Spine Association for Education

Herniated Disc

Condition Overview

As we get older, a lot of changes can occur to the 23 gel-like “shock absorber” discs that help separate and cushion all bones, or vertebrae, that make up our spines. In fact, nearly everyone has had a family member or a friend complain about a disc that’s “slipped,” “ruptured,” or “bulging.” But medically speaking, these words all describe the same condition: a Herniated Disc. This condition can occur whenever one of our discs becomes damaged, diseased, or begins to wear out. When this happens, it can irritate or pinch surrounding spinal nerve roots and produce a variety of painful symptoms.

Common Symptoms

Symptoms can include pain, numbness, and/or weakness wherever the affected nerve travels. By age 40, about 60% of us have some form of degenerative disc disease. Often, a Herniated Disc is associated with low back pain or pain that radiates down the leg.

Methods of Diagnosis

Typically, a basic physical or neurological exam and imaging tests, such as X-rays or MRI and CT scans, are used to diagnose a Herniated Disc.

Methods of Treatment

Initially, treatment can include rest, heating pads, ice packs, and over-the-counter pain medications. In more advanced cases, physical therapy and corticosteroid medications are used. Usually, over time, a Herniated Disc will heal on its own. In fact, only about 1 in 10 patients end up requiring surgery.

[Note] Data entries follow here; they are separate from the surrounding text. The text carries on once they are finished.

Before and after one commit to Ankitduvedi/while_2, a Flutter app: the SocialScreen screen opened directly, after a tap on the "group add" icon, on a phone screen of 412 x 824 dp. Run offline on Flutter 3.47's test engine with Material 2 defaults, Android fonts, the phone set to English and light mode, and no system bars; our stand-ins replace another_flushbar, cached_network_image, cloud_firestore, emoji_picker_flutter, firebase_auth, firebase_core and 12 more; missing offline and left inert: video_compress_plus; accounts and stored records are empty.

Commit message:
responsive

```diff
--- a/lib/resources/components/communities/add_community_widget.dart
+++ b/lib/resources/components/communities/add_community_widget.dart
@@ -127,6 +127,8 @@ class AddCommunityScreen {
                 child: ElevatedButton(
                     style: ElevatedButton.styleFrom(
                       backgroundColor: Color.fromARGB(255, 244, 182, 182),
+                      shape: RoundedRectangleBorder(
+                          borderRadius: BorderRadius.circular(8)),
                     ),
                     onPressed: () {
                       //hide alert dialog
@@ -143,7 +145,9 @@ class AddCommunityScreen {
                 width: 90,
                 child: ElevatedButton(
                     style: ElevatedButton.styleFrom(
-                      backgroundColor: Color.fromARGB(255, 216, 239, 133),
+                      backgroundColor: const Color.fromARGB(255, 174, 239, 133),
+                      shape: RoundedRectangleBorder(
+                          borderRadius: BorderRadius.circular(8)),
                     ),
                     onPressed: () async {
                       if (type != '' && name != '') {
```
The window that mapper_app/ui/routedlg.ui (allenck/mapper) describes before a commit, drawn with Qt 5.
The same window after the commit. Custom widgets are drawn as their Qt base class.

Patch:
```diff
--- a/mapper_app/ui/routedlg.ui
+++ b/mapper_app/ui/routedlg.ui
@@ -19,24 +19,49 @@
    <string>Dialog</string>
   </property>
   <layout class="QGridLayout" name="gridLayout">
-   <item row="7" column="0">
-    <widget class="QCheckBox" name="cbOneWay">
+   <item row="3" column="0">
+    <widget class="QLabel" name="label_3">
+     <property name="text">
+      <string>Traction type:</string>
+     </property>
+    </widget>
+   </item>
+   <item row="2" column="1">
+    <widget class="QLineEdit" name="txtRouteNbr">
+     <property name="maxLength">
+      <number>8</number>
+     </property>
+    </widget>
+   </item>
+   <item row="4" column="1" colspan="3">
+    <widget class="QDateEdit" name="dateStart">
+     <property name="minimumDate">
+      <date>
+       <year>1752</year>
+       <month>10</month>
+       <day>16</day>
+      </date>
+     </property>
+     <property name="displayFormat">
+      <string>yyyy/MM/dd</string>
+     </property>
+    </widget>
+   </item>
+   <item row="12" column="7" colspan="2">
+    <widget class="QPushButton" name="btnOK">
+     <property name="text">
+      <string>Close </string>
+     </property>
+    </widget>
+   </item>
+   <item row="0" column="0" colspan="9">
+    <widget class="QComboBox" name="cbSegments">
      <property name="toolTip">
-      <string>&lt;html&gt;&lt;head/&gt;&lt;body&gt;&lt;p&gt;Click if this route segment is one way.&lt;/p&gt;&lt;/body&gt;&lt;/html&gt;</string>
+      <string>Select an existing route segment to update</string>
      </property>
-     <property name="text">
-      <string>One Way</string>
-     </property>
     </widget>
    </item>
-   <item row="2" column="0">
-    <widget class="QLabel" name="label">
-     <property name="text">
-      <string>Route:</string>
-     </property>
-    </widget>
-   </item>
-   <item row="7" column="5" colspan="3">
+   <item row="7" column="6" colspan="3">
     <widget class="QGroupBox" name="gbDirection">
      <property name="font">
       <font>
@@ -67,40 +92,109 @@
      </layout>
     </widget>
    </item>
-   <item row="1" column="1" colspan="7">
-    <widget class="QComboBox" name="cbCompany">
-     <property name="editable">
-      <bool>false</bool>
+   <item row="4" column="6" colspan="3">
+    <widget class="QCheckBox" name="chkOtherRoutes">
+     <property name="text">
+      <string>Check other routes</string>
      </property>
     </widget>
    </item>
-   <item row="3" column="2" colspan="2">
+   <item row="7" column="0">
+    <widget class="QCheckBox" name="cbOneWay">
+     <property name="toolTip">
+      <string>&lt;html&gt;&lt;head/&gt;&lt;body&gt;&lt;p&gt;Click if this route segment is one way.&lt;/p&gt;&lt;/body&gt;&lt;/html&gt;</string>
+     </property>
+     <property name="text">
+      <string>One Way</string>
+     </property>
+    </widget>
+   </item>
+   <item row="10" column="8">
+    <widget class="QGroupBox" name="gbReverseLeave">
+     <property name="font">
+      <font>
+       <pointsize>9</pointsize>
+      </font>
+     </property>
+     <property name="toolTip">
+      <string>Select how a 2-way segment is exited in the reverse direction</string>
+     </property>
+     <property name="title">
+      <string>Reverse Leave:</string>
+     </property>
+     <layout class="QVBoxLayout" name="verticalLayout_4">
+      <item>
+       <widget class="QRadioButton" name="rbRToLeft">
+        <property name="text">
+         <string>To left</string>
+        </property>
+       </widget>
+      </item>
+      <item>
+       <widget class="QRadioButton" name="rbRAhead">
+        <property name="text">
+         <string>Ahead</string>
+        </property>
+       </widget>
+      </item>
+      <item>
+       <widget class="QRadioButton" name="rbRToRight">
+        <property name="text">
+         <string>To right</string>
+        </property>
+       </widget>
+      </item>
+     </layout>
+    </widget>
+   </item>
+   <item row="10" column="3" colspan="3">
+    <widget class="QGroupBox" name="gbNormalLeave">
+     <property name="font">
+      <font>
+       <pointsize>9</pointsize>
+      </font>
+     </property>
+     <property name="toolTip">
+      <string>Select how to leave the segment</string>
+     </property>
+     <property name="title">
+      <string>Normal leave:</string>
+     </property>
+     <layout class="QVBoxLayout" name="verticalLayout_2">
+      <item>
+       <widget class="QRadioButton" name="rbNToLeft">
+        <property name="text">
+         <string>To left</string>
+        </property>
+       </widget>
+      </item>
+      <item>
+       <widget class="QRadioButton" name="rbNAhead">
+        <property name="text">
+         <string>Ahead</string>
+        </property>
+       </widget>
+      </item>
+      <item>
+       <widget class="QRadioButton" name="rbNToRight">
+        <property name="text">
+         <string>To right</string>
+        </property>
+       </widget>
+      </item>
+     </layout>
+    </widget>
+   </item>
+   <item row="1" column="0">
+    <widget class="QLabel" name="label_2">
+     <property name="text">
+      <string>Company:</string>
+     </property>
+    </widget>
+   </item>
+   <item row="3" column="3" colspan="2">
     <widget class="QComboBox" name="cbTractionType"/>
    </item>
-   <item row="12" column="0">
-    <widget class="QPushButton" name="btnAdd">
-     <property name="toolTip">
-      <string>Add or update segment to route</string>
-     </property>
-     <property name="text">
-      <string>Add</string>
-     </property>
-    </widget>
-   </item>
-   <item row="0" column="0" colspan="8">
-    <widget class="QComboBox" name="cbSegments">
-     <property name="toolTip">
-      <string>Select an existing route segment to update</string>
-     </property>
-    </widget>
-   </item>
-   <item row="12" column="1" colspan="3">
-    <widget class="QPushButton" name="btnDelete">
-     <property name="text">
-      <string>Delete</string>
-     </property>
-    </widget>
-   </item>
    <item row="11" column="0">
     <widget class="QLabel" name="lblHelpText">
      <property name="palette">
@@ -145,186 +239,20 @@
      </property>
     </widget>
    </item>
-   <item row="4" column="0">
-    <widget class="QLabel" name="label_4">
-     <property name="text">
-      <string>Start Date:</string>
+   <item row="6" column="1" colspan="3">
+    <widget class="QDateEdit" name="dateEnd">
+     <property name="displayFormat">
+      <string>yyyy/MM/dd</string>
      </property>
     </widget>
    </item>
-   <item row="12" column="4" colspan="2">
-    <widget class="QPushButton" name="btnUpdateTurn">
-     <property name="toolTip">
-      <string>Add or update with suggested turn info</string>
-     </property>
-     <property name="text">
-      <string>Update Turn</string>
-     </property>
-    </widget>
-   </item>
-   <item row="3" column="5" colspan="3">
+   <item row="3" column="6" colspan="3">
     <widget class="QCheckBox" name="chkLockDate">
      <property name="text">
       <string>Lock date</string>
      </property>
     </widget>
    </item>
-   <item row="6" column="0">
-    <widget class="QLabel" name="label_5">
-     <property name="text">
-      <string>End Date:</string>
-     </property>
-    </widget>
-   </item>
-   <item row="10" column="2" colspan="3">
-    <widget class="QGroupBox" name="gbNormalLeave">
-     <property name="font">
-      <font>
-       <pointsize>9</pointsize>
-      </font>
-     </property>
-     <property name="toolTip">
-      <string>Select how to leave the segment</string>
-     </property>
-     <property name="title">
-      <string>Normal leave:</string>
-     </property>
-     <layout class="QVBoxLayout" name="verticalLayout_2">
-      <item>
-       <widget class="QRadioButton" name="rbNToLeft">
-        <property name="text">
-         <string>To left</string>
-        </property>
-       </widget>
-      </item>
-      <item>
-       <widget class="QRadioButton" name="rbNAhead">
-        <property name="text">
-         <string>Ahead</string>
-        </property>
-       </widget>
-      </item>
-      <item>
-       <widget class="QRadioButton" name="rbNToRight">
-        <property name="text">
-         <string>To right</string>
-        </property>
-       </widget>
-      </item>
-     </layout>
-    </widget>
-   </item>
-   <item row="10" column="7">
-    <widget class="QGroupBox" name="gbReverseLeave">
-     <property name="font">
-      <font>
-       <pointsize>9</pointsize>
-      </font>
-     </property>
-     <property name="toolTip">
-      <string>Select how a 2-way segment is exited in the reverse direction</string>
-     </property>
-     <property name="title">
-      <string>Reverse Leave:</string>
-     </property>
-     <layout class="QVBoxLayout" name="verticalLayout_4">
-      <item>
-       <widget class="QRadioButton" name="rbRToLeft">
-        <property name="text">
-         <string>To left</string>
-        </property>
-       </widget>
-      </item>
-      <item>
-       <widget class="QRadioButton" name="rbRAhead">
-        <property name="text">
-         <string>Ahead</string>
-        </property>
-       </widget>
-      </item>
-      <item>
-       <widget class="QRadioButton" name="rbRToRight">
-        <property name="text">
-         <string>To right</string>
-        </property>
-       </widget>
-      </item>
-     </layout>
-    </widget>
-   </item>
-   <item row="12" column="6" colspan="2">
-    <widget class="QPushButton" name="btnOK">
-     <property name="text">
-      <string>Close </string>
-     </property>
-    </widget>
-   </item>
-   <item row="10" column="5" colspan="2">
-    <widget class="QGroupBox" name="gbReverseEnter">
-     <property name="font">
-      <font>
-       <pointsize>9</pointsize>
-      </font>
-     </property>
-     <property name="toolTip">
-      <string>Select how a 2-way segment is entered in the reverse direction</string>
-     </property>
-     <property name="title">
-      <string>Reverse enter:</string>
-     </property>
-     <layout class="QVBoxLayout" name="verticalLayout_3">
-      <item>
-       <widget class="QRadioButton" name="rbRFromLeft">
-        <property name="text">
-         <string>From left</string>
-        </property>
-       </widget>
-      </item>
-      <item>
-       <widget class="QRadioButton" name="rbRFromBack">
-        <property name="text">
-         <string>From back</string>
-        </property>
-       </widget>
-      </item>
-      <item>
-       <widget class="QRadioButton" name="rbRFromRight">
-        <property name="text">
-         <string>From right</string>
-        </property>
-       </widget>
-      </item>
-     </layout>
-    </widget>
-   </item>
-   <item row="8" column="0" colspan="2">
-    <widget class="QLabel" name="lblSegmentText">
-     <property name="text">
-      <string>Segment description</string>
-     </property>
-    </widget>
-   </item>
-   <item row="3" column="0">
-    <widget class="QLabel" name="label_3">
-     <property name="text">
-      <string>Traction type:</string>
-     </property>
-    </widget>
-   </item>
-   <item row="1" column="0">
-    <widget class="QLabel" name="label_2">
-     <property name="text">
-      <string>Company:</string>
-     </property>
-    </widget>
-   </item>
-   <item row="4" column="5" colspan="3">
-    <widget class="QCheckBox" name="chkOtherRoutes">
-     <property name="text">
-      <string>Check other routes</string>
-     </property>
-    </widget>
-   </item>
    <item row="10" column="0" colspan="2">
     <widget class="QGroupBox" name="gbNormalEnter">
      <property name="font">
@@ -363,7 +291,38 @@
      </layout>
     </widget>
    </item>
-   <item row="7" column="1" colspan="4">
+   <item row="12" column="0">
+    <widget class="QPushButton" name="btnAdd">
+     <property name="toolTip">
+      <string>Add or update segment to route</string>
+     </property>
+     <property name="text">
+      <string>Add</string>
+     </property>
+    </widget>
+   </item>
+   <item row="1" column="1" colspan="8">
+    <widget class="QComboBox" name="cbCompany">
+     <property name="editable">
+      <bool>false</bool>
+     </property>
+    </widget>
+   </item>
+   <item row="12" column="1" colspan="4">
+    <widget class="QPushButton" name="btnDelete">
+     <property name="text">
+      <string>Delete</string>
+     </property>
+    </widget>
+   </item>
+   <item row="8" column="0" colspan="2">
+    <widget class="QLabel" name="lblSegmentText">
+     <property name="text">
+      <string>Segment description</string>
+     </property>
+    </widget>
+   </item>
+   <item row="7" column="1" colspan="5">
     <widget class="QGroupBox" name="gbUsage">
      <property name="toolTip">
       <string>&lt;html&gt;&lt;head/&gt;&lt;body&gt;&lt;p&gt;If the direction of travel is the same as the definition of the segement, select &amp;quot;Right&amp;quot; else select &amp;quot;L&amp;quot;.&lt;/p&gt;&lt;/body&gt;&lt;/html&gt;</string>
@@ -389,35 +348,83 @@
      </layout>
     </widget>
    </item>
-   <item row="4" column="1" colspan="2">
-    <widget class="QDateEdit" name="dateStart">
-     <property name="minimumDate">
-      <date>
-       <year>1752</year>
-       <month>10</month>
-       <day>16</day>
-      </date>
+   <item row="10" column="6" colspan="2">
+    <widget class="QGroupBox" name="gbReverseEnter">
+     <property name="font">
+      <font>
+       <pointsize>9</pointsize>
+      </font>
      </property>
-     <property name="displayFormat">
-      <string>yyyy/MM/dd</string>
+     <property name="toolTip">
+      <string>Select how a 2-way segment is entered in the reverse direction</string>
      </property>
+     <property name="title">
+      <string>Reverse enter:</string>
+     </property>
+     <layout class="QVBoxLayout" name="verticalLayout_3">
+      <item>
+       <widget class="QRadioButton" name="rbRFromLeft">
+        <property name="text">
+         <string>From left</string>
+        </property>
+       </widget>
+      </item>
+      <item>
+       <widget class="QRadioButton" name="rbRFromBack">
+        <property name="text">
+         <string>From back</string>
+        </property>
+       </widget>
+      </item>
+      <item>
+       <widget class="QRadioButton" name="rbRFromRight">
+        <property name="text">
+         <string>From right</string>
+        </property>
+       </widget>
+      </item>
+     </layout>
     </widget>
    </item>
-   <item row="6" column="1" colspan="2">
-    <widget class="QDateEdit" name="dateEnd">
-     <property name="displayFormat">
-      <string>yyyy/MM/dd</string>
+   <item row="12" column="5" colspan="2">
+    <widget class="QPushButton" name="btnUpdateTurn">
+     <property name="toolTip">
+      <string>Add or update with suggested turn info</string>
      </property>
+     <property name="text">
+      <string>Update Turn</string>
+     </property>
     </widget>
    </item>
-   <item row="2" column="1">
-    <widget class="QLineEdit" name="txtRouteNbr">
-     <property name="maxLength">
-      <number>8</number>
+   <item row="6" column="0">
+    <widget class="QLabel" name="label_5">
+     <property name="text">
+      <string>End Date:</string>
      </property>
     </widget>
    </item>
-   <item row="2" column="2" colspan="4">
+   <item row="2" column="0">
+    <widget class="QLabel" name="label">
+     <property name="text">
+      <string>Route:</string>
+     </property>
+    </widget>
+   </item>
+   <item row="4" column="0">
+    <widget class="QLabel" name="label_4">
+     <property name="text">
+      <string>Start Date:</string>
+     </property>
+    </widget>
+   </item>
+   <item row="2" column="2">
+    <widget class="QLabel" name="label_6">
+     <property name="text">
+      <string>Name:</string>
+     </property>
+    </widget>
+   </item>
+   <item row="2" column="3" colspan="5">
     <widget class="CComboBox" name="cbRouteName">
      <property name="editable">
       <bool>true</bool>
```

For those considering surgery, several minimally invasive surgical procedures are available.


PLEASE NOTE: Because the content of this website is not intended to replace the advice of a doctor, S.A.F.E. disclaims any liability for the decisions you make based upon the information presented herein.

Find a Specialist